SMALL investors will be asked to help rebuild NSW by entrusting their savings and superannuation to the O'Farrell government.

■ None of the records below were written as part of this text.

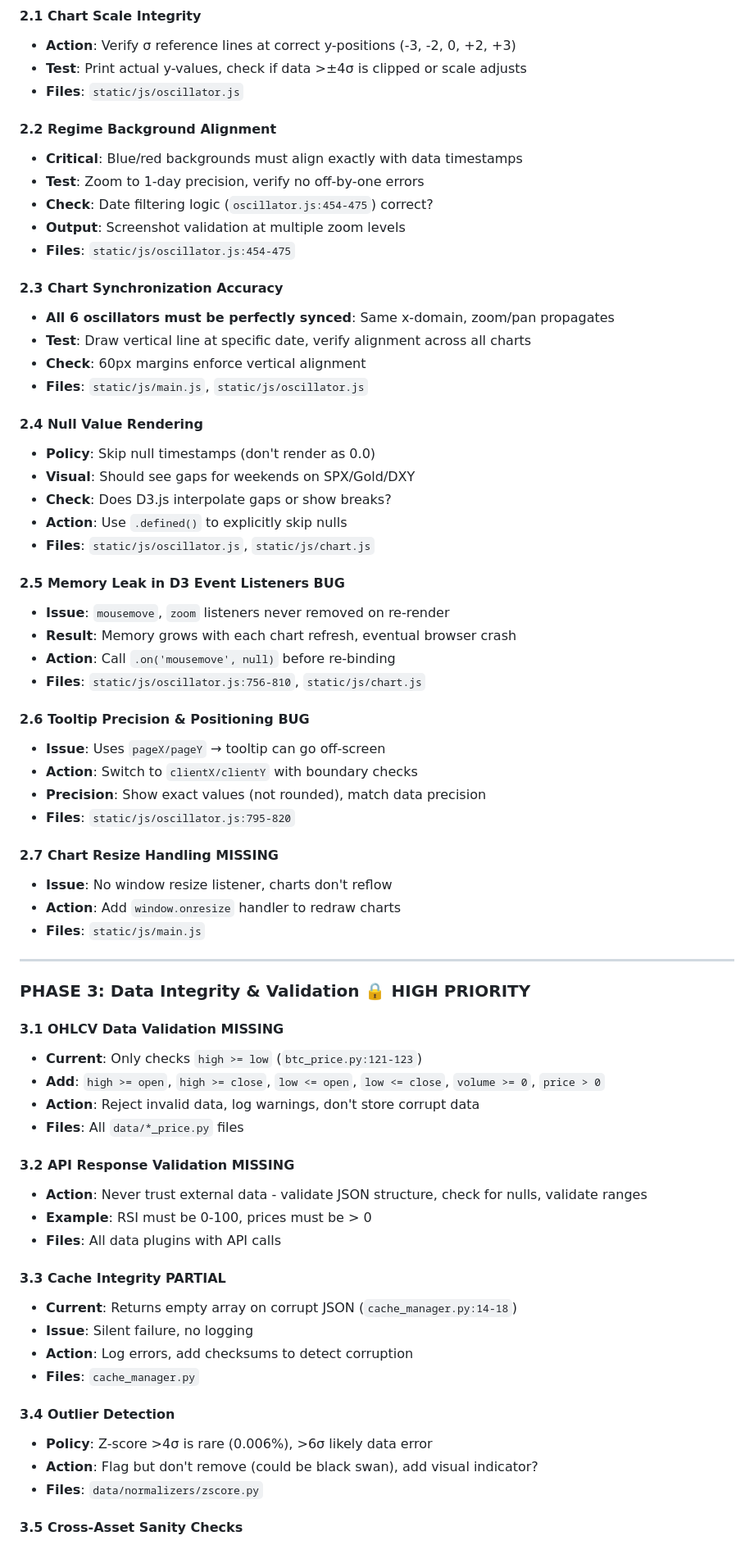
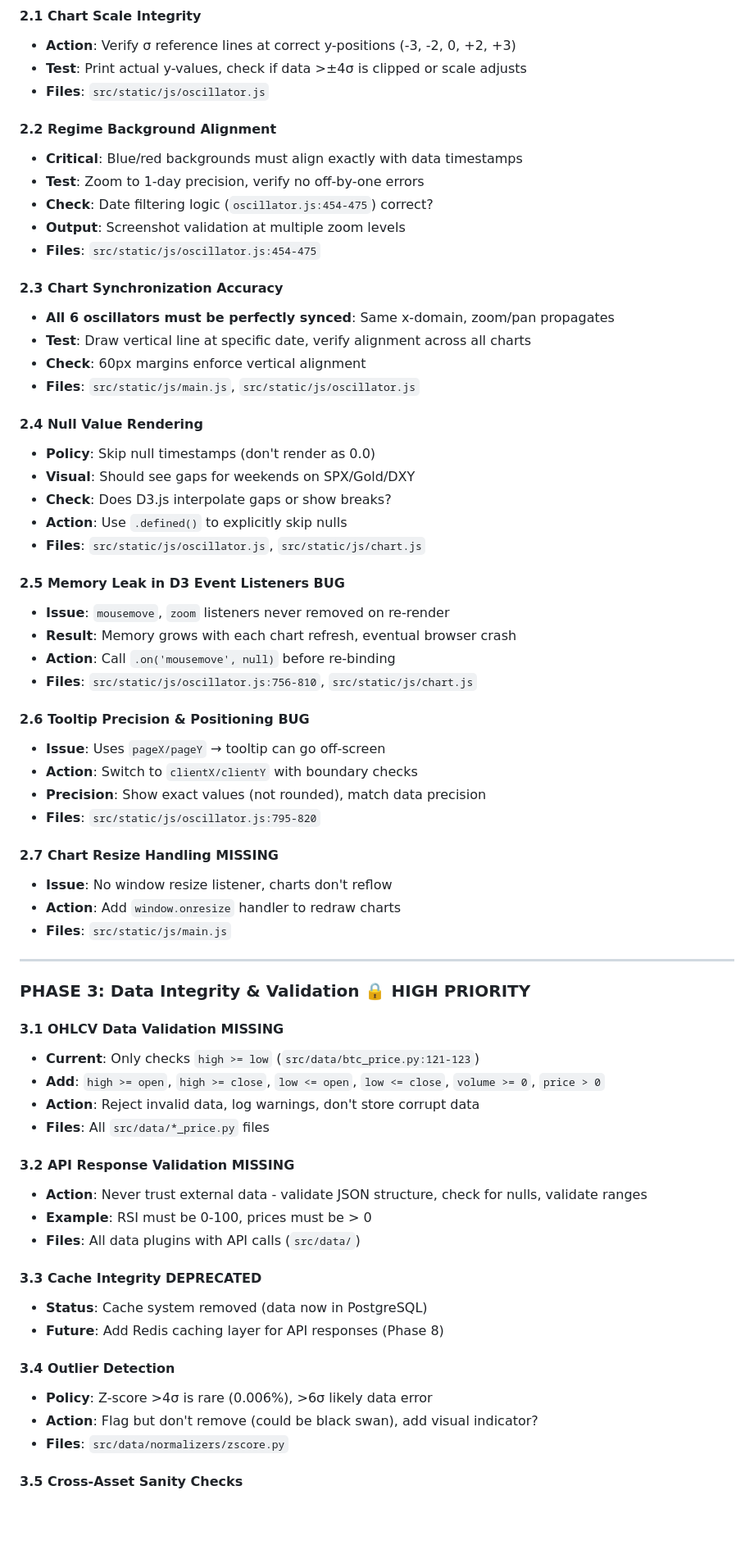
Before and after one commit to kalyar197/kdash, a Markdown page: docs/CLAUDE.md, the part around one of its changes. Shown at 82% size. Rendered like a GitHub page; blank space fills up the shorter version.

```diff
--- a/docs/CLAUDE.md
+++ b/docs/CLAUDE.md
@@ -396,70 +424,68 @@ python scripts/tradingview_daily_update.py --symbols 5 --days 3
 #### 2.1 Chart Scale Integrity
 - **Action**: Verify σ reference lines at correct y-positions (-3, -2, 0, +2, +3)
 - **Test**: Print actual y-values, check if data >±4σ is clipped or scale adjusts
-- **Files**: `static/js/oscillator.js`
+- **Files**: `src/static/js/oscillator.js`
 
 #### 2.2 Regime Background Alignment
 - **Critical**: Blue/red backgrounds must align exactly with data timestamps
 - **Test**: Zoom to 1-day precision, verify no off-by-one errors
 - **Check**: Date filtering logic (`oscillator.js:454-475`) correct?
 - **Output**: Screenshot validation at multiple zoom levels
-- **Files**: `static/js/oscillator.js:454-475`
+- **Files**: `src/static/js/oscillator.js:454-475`
 
 #### 2.3 Chart Synchronization Accuracy
 - **All 6 oscillators must be perfectly synced**: Same x-domain, zoom/pan propagates
 - **Test**: Draw vertical line at specific date, verify alignment across all charts
 - **Check**: 60px margins enforce vertical alignment
-- **Files**: `static/js/main.js`, `static/js/oscillator.js`
+- **Files**: `src/static/js/main.js`, `src/static/js/oscillator.js`
 
 #### 2.4 Null Value Rendering
 - **Policy**: Skip null timestamps (don't render as 0.0)
 - **Visual**: Should see gaps for weekends on SPX/Gold/DXY
 - **Check**: Does D3.js interpolate gaps or show breaks?
 - **Action**: Use `.defined()` to explicitly skip nulls
-- **Files**: `static/js/oscillator.js`, `static/js/chart.js`
+- **Files**: `src/static/js/oscillator.js`, `src/static/js/chart.js`
 
 #### 2.5 Memory Leak in D3 Event Listeners **BUG**
 - **Issue**: `mousemove`, `zoom` listeners never removed on re-render
 - **Result**: Memory grows with each chart refresh, eventual browser crash
 - **Action**: Call `.on('mousemove', null)` before re-binding
-- **Files**: `static/js/oscillator.js:756-810`, `static/js/chart.js`
+- **Files**: `src/static/js/oscillator.js:756-810`, `src/static/js/chart.js`
 
 #### 2.6 Tooltip Precision & Positioning **BUG**
 - **Issue**: Uses `pageX/pageY` → tooltip can go off-screen
 - **Action**: Switch to `clientX/clientY` with boundary checks
 - **Precision**: Show exact values (not rounded), match data precision
-- **Files**: `static/js/oscillator.js:795-820`
+- **Files**: `src/static/js/oscillator.js:795-820`
 
 #### 2.7 Chart Resize Handling **MISSING**
 - **Issue**: No window resize listener, charts don't reflow
 - **Action**: Add `window.onresize` handler to redraw charts
-- **Files**: `static/js/main.js`
+- **Files**: `src/static/js/main.js`
 
 ---
 
 ### **PHASE 3: Data Integrity & Validation** 🔒 HIGH PRIORITY
 
 #### 3.1 OHLCV Data Validation **MISSING**
-- **Current**: Only checks `high >= low` (`btc_price.py:121-123`)
+- **Current**: Only checks `high >= low` (`src/data/btc_price.py:121-123`)
 - **Add**: `high >= open`, `high >= close`, `low <= open`, `low <= close`, `volume >= 0`, `price > 0`
 - **Action**: Reject invalid data, log warnings, don't store corrupt data
-- **Files**: All `data/*_price.py` files
+- **Files**: All `src/data/*_price.py` files
 
 #### 3.2 API Response Validation **MISSING**
 - **Action**: Never trust external data - validate JSON structure, check for nulls, validate ranges
 - **Example**: RSI must be 0-100, prices must be > 0
-- **Files**: All data plugins with API calls
+- **Files**: All data plugins with API calls (`src/data/`)
 
-#### 3.3 Cache Integrity **PARTIAL**
-- **Current**: Returns empty array on corrupt JSON (`cache_manager.py:14-18`)
-- **Issue**: Silent failure, no logging
-- **Action**: Log errors, add checksums to detect corruption
-- **Files**: `cache_manager.py`
+#### 3.3 Cache Integrity **DEPRECATED**
+- **Status**: Cache system removed (data now in PostgreSQL)
+- **Future**: Add Redis caching layer for API responses (Phase 8)
 
 #### 3.4 Outlier Detection
 - **Policy**: Z-score >4σ is rare (0.006%), >6σ likely data error
 - **Action**: Flag but don't remove (could be black swan), add visual indicator?
-- **Files**: `data/normalizers/zscore.py`
+- **Files**: `src/data/normalizers/zscore.py`
 
 #### 3.5 Cross-Asset Sanity Checks
 - **Action**: Validate correlations (BTC/ETH >0.8, Gold/SPX negative, DXY/BTC negative)
```
Also changed, not shown: other parts of docs/CLAUDE.md (+56 -28 lines).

SMALL investors will be asked to help rebuild NSW by entrusting their savings and superannuation to the O'Farrell government.The so-called "mum and dad" investors - and the growing market of people who manage their own super funds - will be targeted by the government to finance infrastructure such as the proposed north-west rail line.Nine days before delivering his first budget, the state Treasurer, Mike Baird, today will announce the immediate release of "Waratah Bonds" which he will promote as "perfect protection" from roller-coaster financial markets.A throwback to nation-building bond schemes of the past, Waratah Bonds will be particularly aimed at people nearing retirement age whose wealth is more exposed to global jolts. The interest rate is likely to be set fractionally below bank term deposits of similar duration, reflecting the added security of government-backed debt.Labor will deride the bonds as a political "stunt", arguing that the government could raise the same money more cheaply on wholesale markets. But Mr Baird told The Sun-Herald: "Waratah Bonds will provide mums and dads with the chance to not only have a long-term, safe and secure investment, but also help build the infrastructure NSW desperately needs. The security of the Waratah Bonds is the perfect investment for those looking for protection from the recent global turmoil."The Sun-Herald has obtained the first prospectus - available to the public from tomorrow - which details:A minimum $10,000 investment, with $1000 increments thereafterThree- and 10-year maturities, interest paid twice a yearIndividuals, trusts, institutions and pension funds can apply for the bondsInvestments above $1 million must be approved by TCorp, the government's borrowing agency.Mr Baird expects to raise a minimum of $300 million through the bonds, with no upper limit imposed. Money raised will go into the $5 billion-plus "Restart NSW" fund along with cash raised from the lease of Sydney's desalination plant, windfall tax receipts and other borrowings.The Waratah Bonds are similar to the federal government's "Australian savings bonds" of 30 years ago, but state governments rarely tap retail investors.The Restart NSW fund will be placed in the hands of Nick Greiner, the former NSW premier, who is deciding the spending priorities of Infrastructure NSW, which he chairs. He will outline a 20-year plan by Christmas. Rail, road, water utilities, freight and hospitals will be financed but all must demonstrate a positive economic contribution.AMP's chief economist, Shane Oliver, said the O'Farrell government must have spotted a "gap in the market"."There's a lot of demand at the moment for 'quality debt'," he said. "Households are moving into bank deposits."Brendan Lyon, the chief executive of Infrastructure Partnerships Australia, said: "I think there will be a large appetite for Waratah Bonds. A lot of people who live in NSW will want to play a part in getting infrastructure built in NSW."Despite his enthusiasm, there is some speculation the bond issue reflects a reduced appetite from the private sector to invest in government projects after high-profile financial disasters such as the Cross City Tunnel and the Lane Cove Tunnel.Mr Greiner must decide whether to fund proposed projects such as the M4 East, duplicating the M5 and the Pacific Highway, expanding Sydney's light rail network and improving rail freight. The projects will be classed as "economic infrastructure" which must be paid off by tolls, charges and tariffs.Mr Baird has indicated his support for infrastructure to be funded through public-private partnerships, with the $7 billion north-west rail link expected to be a PPP.The opposition is likely to dismiss the bond issue as a pre-budget stunt. The former premier Nathan Rees told Parliament that Restart NSW was no more than the "establish-a-bank-account fund", likening it to "going over Niagara Falls in a barrel or Evel Knievel trying to cross the Grand Canyon"."If the government wishes to borrow money to put into this fund, it could raise that money through TCorp, probably at better rates on the markets," he said.With the cost of credit on the rise, Mr Baird said Waratah Bonds would provide an invaluable stream of funding for government. "For the state, it's important that we diversify our funding sources. This is critical to enable us to meet any future economic shocks and to build the infrastructure we desperately need."State and federal bond markets are now dominated by large institutions and international investors, mainly foreign central banks. As of June 2011, Queensland had $60.2 billion in bonds issued to large super funds and institutions.Mr Baird said there would be no cost to taxpayers.Administration costs would be passed on to investors.